**TASK ITEM**
Go through the entries below and pick out every line with "WARN".

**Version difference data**
>>

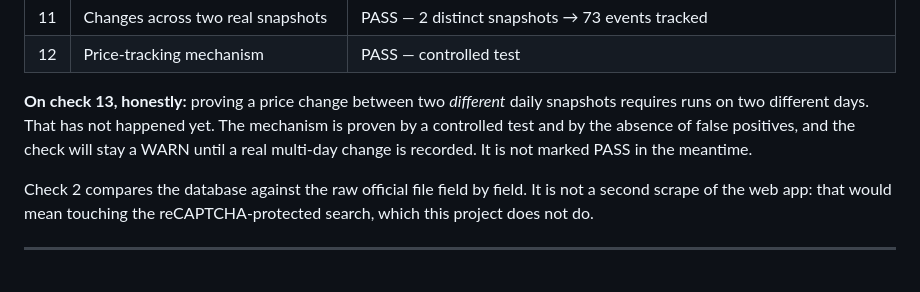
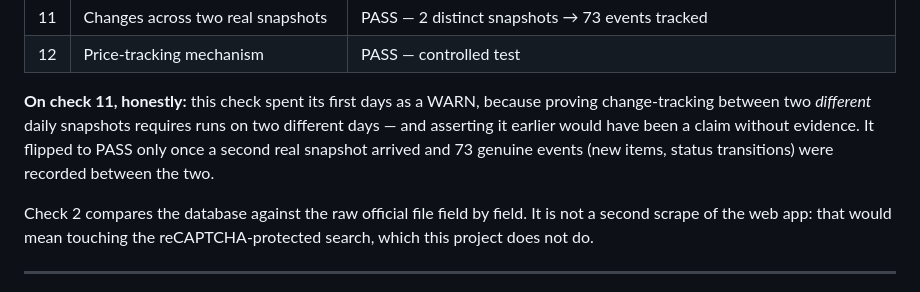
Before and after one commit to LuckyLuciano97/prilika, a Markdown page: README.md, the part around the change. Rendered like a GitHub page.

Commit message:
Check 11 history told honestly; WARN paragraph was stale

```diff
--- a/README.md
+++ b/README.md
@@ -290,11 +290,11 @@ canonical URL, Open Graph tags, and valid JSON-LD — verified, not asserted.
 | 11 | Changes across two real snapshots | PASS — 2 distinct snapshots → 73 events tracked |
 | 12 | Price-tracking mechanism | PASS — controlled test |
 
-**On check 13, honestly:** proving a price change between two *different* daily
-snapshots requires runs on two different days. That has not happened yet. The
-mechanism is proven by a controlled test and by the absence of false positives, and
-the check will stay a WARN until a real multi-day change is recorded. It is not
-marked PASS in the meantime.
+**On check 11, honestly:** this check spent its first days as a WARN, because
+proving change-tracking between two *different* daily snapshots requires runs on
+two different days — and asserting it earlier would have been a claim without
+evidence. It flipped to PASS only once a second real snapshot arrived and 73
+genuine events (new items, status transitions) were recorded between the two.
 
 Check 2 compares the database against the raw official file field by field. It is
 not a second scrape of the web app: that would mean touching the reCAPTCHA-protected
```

<<

**SOLVED PROBLEM**
Check 11 history told honestly; WARN paragraph was stale
-the check will stay a WARN until a real multi-day change is recorded. It is not
+**On check 11, honestly:** this check spent its first days as a WARN, because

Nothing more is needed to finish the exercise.